ITy Bytes 15 March – digestable news
Apple’s China woes – January sales down 67% Y-o-Y
Apple does not release iPhone sales figures, so a whole industry has grown up monitoring new phone activations, retailer sell outs etc.
Longbow Research says Apple sales are going from bad-to-worse in China with a 67% drop Y-o-Y in January. Chinese search engine Baidu said iPhone searches were down 47% in February.
Longbow said, “Multiple, deep, iPhone price cuts did not stop China iPhone search trends from weakening further while February supplier sales were abysmal, decelerating on a Y-o-Y year basis vs. January. Of 42 Apple suppliers, 37 of them reported worse than seasonal sales in February.”
Why is this important? If Apple sneezes the rest of the world gets pneumonia. Over 80% of Apple’s revenue comes from the iPhone, and this impacts its business model and share price.
Gender neutral voice assistant
OK Google, Siri, Cortana and Alexa et al., have sweet, melodious female voices. Non-binary users (the latest euphemism for LGBTIQ etc.) says the voice reinforces sexual stereotypes. Oxford University boffins have developed ‘Q’ by recording and analysing non-binary users.
Why is this important? No comment.
Shutup10 inundated by Australian users
One of the most clicked through GadgetGuy links ever is Shutup10 – review here as people discover a wonderfully simple tool to control Windows 10 privacy and free up memory and CPU resources at the same time.
Why is this important? This incredibly easy to use, standalone, tool should have been part of Windows to start with.
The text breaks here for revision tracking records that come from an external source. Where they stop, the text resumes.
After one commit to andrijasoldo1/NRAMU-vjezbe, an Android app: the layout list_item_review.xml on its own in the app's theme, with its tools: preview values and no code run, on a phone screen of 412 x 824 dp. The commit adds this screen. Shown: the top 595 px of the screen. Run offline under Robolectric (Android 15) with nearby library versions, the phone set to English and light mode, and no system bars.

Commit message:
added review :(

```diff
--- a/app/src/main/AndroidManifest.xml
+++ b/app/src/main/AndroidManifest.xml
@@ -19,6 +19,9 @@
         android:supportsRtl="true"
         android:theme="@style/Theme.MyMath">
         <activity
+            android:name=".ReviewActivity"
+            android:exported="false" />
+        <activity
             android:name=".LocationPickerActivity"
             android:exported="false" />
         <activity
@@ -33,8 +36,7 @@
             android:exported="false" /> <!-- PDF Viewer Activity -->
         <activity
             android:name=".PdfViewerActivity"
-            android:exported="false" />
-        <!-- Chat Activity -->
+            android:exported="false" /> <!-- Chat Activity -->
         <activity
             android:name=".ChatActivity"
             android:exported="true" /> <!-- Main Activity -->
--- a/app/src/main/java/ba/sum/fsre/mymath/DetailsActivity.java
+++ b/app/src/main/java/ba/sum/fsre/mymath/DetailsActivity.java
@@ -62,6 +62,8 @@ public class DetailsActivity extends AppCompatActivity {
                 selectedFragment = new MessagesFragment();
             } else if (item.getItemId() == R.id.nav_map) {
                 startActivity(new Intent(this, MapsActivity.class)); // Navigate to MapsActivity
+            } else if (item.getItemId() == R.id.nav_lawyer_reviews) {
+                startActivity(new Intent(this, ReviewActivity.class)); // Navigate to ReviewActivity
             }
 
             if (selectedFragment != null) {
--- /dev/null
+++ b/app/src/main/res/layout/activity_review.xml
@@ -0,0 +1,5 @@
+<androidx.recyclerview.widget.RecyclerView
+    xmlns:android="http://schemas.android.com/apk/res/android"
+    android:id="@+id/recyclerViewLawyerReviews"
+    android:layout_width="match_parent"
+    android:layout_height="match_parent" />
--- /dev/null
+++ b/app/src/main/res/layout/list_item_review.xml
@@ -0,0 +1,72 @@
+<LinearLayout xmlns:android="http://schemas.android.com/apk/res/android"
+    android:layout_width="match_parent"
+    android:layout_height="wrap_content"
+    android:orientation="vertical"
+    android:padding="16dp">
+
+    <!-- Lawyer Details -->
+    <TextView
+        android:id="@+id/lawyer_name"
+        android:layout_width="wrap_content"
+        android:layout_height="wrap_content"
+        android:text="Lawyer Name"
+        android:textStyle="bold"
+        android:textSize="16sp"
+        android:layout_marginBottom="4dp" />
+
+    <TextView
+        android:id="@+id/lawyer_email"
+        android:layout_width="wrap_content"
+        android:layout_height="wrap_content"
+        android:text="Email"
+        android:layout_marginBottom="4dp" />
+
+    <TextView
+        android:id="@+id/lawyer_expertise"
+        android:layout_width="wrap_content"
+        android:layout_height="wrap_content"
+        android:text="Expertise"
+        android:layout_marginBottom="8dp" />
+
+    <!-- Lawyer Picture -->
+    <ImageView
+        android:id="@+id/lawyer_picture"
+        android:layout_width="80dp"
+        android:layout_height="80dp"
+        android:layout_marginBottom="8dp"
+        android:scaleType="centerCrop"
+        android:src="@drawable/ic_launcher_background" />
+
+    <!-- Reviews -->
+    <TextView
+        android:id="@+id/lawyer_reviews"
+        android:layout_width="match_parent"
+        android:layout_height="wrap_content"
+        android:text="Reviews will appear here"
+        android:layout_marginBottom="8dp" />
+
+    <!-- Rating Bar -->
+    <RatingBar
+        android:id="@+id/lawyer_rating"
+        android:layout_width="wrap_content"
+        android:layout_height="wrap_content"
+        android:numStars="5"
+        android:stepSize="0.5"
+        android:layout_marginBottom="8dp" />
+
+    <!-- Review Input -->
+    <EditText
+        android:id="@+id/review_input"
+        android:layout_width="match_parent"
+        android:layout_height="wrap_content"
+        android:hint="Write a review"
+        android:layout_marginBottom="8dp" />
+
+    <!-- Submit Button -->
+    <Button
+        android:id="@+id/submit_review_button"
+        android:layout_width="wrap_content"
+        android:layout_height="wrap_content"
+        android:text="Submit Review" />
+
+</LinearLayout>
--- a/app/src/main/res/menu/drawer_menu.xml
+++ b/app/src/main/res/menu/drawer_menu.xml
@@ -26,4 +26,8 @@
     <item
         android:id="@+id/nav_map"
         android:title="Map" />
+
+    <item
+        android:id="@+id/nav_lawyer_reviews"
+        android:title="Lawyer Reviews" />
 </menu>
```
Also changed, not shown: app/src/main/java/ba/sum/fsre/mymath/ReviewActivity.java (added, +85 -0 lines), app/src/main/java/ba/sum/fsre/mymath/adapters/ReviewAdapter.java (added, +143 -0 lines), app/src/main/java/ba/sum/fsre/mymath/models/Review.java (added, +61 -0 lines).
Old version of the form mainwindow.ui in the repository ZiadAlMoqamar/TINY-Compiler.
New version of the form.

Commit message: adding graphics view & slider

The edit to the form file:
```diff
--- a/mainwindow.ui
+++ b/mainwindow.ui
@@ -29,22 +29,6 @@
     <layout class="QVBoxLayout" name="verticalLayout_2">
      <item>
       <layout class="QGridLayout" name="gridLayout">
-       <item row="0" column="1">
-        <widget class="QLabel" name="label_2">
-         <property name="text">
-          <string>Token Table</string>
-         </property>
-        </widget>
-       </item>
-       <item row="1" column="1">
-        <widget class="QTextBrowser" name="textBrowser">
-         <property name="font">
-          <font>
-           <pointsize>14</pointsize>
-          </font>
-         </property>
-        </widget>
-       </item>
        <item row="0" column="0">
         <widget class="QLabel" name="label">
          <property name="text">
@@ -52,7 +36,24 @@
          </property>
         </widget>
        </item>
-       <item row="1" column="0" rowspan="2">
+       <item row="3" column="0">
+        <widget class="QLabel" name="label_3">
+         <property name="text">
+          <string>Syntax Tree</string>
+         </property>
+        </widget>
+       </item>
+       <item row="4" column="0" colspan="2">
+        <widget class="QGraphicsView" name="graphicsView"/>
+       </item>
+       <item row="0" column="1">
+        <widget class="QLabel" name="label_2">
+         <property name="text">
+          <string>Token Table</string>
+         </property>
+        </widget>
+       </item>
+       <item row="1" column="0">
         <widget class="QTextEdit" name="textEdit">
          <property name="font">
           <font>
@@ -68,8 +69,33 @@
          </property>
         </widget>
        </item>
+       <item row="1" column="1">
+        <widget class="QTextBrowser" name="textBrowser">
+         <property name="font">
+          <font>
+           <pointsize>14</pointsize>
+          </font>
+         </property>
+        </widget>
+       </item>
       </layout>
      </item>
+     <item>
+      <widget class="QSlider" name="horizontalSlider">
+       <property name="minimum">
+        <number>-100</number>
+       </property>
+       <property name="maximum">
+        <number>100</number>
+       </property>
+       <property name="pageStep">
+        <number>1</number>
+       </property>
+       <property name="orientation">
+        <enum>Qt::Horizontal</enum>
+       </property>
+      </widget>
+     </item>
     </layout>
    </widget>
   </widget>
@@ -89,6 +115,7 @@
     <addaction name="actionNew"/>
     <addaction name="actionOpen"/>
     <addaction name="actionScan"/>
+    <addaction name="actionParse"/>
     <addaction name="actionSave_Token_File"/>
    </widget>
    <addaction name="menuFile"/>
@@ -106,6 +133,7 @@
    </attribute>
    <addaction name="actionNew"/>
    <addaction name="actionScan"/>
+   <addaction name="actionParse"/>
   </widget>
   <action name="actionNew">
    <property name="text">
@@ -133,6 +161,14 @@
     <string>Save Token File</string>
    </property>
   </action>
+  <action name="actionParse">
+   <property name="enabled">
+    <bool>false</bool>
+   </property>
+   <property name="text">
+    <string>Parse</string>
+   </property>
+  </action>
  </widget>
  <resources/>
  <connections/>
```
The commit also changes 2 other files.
Tear in for the tear down on Samsung Galaxy buds
iFixit has given the new Samsung Galaxy Buds an unprecedented 6-out-of-10 repairability and bouquets for moving further towards the right to repair with replaceable batteries.
iFixit says the Samsung Galaxy Buds are the most repairable it has ever seen – something Apple ignored with its expensive AirPods.
Why is this important? You won’t have to throw them away like the AirPods when the battery loses charging ability.
Firefox Send – free, simple, encrypted file sharing
Firefox Send (here) lets you share files (free up to 1GB – 2.5GB with registration and adds additional features) with end-to-end encryption. Simply send the link to the recipient who can access it until the link expires in seven days.
Why is this important? Drag and drop sharing and no snooping.
Why do we need a foldable?
Samsung’s latest video shows us why – and it’s coming soon